**Excerpted data**

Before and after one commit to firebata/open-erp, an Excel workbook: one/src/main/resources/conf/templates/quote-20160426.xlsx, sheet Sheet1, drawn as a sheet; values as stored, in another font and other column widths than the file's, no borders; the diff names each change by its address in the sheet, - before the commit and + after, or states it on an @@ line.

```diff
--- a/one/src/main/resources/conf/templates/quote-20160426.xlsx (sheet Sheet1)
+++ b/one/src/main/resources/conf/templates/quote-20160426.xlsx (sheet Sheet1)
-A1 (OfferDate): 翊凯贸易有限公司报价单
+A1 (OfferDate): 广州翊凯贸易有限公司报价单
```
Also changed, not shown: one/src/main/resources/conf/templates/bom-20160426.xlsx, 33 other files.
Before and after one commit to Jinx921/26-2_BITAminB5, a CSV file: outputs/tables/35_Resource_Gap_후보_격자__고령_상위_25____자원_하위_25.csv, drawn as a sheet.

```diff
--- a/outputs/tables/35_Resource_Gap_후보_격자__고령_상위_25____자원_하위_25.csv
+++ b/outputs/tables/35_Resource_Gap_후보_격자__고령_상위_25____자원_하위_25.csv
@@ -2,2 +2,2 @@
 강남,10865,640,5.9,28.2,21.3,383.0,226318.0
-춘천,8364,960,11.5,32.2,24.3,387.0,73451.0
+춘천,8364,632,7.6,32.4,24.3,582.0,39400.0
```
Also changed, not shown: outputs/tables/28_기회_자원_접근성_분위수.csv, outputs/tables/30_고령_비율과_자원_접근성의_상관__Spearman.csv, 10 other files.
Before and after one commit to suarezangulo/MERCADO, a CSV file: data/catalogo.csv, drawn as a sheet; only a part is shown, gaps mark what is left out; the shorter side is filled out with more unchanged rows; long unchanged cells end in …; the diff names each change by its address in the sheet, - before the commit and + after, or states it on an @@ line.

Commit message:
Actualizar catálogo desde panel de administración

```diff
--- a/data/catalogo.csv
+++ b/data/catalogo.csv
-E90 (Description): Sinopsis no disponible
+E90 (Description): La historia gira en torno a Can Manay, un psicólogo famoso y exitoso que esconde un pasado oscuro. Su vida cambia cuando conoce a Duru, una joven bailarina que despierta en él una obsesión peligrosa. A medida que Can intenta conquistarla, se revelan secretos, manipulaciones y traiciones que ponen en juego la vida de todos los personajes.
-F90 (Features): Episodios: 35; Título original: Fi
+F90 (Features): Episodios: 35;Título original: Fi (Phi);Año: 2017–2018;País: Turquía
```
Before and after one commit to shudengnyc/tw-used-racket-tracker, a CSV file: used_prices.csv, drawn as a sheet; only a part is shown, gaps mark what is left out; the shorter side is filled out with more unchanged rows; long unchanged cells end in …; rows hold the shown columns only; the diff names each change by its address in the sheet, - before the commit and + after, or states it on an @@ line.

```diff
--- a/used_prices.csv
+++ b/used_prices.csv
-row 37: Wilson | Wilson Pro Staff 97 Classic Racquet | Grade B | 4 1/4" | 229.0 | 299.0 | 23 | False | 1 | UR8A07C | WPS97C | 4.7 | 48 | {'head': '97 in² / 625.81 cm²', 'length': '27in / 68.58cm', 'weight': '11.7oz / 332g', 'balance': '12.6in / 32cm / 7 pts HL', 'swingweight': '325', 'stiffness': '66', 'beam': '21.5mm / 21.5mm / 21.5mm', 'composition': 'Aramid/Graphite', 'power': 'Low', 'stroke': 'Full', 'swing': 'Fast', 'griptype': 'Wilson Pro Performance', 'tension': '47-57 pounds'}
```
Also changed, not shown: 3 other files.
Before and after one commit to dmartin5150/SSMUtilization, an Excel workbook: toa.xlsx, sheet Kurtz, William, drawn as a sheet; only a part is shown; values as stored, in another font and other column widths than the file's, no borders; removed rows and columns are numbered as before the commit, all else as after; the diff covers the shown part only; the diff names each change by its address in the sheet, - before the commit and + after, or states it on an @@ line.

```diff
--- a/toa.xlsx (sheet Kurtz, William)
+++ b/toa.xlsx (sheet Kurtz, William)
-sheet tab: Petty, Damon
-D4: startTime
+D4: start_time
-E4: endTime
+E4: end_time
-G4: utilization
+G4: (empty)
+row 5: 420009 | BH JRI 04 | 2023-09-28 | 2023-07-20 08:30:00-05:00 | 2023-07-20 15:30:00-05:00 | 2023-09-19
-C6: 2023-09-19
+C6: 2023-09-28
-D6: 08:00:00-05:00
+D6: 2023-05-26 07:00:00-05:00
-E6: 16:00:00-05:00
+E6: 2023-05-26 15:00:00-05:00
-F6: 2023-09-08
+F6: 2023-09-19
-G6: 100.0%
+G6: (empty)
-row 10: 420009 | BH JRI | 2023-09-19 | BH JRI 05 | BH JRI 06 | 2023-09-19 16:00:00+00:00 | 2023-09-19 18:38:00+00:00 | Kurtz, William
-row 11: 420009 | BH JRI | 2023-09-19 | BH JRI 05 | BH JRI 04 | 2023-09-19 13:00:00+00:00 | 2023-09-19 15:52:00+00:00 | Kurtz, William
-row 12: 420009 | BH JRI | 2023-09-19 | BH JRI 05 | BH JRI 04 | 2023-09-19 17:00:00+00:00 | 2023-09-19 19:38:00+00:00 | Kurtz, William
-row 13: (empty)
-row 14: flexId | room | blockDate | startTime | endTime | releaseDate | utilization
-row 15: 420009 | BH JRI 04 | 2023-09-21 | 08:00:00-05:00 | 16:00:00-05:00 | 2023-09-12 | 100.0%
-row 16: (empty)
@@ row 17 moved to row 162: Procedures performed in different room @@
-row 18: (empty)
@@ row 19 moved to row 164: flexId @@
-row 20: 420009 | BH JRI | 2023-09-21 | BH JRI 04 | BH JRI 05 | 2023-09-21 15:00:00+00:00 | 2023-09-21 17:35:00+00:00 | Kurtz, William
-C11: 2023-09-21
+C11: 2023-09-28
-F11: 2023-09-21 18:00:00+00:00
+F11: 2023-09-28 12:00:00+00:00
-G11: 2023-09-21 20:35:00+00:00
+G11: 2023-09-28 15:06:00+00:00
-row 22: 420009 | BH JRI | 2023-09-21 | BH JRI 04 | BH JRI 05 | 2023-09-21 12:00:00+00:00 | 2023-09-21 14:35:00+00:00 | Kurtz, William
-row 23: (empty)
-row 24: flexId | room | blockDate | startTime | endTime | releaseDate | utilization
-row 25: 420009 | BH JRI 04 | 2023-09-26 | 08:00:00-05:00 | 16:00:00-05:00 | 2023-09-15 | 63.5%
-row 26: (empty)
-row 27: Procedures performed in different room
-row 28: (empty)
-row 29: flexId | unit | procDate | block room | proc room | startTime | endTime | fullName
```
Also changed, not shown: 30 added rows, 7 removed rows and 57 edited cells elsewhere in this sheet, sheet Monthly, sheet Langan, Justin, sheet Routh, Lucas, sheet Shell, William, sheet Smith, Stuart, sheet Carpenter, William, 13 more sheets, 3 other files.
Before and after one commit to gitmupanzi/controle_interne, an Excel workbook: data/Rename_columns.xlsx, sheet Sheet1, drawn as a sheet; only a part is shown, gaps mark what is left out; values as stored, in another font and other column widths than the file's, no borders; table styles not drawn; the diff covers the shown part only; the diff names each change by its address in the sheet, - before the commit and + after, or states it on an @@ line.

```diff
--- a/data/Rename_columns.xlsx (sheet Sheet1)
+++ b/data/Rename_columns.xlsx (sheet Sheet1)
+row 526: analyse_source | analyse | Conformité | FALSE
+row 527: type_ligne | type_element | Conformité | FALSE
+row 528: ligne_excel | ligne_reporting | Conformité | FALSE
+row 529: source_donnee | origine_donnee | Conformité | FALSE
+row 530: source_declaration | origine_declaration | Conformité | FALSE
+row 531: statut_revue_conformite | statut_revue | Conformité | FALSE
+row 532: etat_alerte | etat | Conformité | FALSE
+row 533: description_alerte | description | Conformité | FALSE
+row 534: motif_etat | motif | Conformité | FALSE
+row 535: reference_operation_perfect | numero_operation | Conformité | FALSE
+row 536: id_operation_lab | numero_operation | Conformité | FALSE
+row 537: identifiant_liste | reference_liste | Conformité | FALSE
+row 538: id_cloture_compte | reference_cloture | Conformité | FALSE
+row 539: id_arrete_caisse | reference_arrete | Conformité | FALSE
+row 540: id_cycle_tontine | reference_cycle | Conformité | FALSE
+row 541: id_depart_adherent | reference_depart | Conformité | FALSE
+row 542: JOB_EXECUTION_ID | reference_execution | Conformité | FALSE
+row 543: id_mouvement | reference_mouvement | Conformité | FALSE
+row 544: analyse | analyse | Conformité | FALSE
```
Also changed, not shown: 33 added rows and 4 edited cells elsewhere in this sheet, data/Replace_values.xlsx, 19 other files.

**Problem to solve**
What are the lines of the data above that include the string "quote"? Copy them.

**Problem solution**
Before and after one commit to firebata/open-erp, an Excel workbook: one/src/main/resources/conf/templates/quote-20160426.xlsx, sheet Sheet1, drawn as a sheet; values as stored, in another font and other column widths than the file's, no borders; the diff names each change by its address in the sheet, - before the commit and + after, or states it on an @@ line.
--- a/one/src/main/resources/conf/templates/quote-20160426.xlsx (sheet Sheet1)
+++ b/one/src/main/resources/conf/templates/quote-20160426.xlsx (sheet Sheet1)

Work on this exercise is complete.